October 20, 2005
I went with a couple of projects in mind, and actually came away with yarn for them. I'd like to make myself a fall/winter sweater that will get lots of wear (which means that it needs to go with much of my wardrobe). This made thinking about yarn choices tricky. I needed the yarn to be durable, and somewhat neutral. On the other hand, I wanted it to be soft enough and interesting enough that I'd actually want to knit an entire Rose-sized sweater out of it. Francis pointed out that a whole sweater in gray or black would probably not get finished. I found a pattern I really liked in the Green Mountain Spinnery book, for the Wildflower Sweater (I'll check the exact pattern name when I get home); it's a cropped cardigan with slightly inset sleeves. I looked everywhere for a tweedy, neutral yarn, which you'd think would be easy-as-pie to find at Rhinebeck, right? Everywhere there was plain yarn, everywhere there was fancy handpainted yarn. Eventually, though, I was at the Green Mountain Spinnery booth, and there is where I found just the right yarn, though it wasn't what they'd originally had in mind for the sweater at all. It's their tweed two-ply, which they don't sell through stores and don't normally take to shows, so I felt especially pleased to get it. (Picture to come -- the color is called chestnut, and it's a tweed that includes dark gray, dark red, brown, and flecks of blue, and is somehow much prettier than the sum of those colors.)
I also bought yarn for a hat/mitten set from them, in Mountain Mohair; Francis helped me pick the unusual color combo. And I finally indulged in a big skein of mohair/silk/wool blend yarn from Brooks Farm. It's already halfway to being a scarf.
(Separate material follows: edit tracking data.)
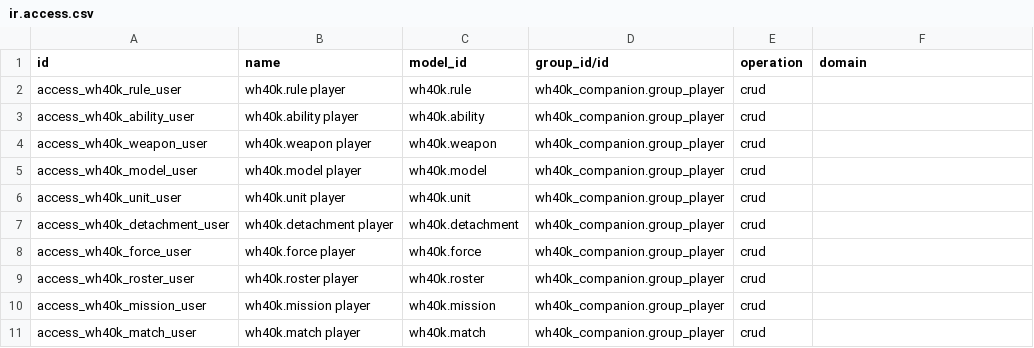
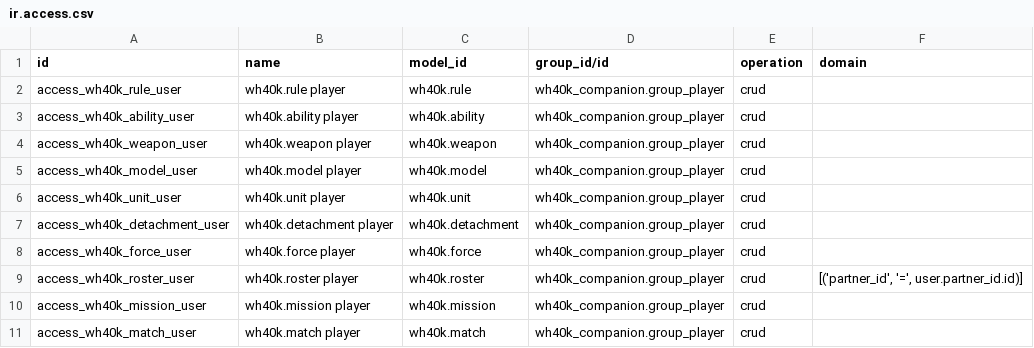
Before and after one commit to filin5130207-del/wh40k-companion, a CSV file: addons/wh40k_companion/security/ir.access.csv, drawn as a sheet.

```diff
--- a/addons/wh40k_companion/security/ir.access.csv
+++ b/addons/wh40k_companion/security/ir.access.csv
@@ -8,3 +8,3 @@ access_wh40k_detachment_user,wh40k.detachment player,wh40k.detachment,wh40k_comp
 access_wh40k_force_user,wh40k.force player,wh40k.force,wh40k_companion.group_player,crud,
-access_wh40k_roster_user,wh40k.roster player,wh40k.roster,wh40k_companion.group_player,crud,
+access_wh40k_roster_user,wh40k.roster player,wh40k.roster,wh40k_companion.group_player,crud,"[('partner_id', '=', user.partner_id.id)]"
 access_wh40k_mission_user,wh40k.mission player,wh40k.mission,wh40k_companion.group_player,crud,
```
Also changed, not shown: 19 other files.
The best thing about this trip to Rhinebeck is that I wasn't attending as a yarn store owner. I didn't have to only look at yarns that I might be able to carry at the store. I didn't have to pick up skeins of yarn and think, "Will other people want to buy this? I think this is a good price, but how much is the discount? How much can I charge?" I didn't have to think to myself, "Oh, rats, I'll never have time to knit this up if it's not a store sample." I felt FREE. The best example was that Brooks Farm skein. They don't sell to stores; they feel they wouldn't be able to keep up with demand, and they don't want to be in that position. I think that's reasonable of them. But that means I haven't bought their yarn in the two years that I've been seeing it, even though it's absolutely gorgeous, and very well priced for the product. It was a delight to be in their booth, looking at all the lovely skeins, thinking, "I get to pick one!"
Lamb kebobs and fresh apple cider were a pretty good reason to make the trip, too. Yum.